Stored records
○ ○ ○
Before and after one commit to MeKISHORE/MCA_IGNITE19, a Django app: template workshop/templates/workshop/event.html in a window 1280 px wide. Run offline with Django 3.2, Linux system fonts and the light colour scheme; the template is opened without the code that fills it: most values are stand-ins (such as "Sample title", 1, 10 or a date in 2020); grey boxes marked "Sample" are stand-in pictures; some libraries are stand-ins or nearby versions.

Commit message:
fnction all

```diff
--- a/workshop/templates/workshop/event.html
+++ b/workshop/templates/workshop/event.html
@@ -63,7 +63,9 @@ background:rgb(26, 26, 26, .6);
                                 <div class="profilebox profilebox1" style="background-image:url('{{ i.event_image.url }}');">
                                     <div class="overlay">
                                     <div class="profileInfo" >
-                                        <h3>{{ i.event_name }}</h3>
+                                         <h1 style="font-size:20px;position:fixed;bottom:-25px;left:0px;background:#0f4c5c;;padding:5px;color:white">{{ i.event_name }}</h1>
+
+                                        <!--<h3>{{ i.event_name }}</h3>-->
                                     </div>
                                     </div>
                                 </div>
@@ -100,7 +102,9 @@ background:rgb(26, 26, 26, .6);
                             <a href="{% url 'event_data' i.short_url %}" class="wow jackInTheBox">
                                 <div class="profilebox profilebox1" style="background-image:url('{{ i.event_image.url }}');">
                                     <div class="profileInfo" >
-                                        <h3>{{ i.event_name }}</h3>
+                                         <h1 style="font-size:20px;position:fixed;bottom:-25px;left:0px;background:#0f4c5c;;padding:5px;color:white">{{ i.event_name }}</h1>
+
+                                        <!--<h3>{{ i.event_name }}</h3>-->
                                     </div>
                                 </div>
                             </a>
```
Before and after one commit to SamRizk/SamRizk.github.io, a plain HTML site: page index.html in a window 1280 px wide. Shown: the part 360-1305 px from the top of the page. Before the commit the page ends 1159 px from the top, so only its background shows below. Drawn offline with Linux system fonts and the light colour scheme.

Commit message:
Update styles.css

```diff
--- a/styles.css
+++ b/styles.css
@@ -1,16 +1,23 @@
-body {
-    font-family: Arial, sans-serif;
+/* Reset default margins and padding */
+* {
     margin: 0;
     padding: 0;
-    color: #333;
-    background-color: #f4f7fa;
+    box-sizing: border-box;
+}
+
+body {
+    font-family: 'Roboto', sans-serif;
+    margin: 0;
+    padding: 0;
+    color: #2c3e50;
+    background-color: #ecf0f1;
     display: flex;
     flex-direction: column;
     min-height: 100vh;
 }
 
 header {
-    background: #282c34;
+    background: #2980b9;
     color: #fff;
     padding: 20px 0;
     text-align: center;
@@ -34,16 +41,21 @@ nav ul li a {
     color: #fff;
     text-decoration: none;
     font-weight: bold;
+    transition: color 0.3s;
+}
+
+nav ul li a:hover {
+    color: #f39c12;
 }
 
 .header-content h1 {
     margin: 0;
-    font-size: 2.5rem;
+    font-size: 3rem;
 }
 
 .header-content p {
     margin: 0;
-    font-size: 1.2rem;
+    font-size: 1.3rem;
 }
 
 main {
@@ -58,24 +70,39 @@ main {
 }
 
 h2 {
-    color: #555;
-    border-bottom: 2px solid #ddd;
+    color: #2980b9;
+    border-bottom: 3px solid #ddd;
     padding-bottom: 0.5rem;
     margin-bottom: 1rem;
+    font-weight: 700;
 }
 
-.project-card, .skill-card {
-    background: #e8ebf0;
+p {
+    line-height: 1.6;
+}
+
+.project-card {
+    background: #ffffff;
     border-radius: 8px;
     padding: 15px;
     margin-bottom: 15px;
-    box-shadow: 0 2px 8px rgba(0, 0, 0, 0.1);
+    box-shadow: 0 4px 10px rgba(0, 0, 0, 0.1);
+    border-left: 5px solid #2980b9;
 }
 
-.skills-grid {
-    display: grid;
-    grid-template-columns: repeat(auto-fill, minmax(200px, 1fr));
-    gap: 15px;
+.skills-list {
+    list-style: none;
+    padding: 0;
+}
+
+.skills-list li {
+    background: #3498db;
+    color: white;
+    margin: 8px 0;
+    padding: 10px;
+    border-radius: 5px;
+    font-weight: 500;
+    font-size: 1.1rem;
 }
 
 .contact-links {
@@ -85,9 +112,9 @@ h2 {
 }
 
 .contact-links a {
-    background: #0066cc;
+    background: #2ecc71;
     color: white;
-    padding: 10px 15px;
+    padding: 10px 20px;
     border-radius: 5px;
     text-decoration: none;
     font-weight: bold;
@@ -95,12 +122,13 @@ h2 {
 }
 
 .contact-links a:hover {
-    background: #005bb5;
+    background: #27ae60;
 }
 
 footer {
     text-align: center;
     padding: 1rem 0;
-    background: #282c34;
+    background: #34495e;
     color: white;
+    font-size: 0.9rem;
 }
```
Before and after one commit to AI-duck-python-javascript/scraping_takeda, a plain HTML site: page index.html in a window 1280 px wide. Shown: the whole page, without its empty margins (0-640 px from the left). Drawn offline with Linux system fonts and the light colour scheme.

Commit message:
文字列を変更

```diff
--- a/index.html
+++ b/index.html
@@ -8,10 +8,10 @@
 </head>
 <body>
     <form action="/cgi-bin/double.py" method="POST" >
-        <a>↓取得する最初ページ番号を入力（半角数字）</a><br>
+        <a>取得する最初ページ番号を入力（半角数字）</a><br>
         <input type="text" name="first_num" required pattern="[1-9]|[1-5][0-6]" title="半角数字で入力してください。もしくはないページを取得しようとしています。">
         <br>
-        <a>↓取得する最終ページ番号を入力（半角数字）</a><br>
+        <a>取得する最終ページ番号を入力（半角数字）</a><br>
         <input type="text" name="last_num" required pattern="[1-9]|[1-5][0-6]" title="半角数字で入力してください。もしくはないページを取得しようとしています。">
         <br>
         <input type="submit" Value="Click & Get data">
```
○ ○ ○
● INSTRUCTIONS TO FOLLOW: Filter the entries down to the lines that include the string "weight".

● TASK OUTPUT:
     font-weight: bold;
+    font-weight: 700;
+    font-weight: 500;
     font-weight: bold;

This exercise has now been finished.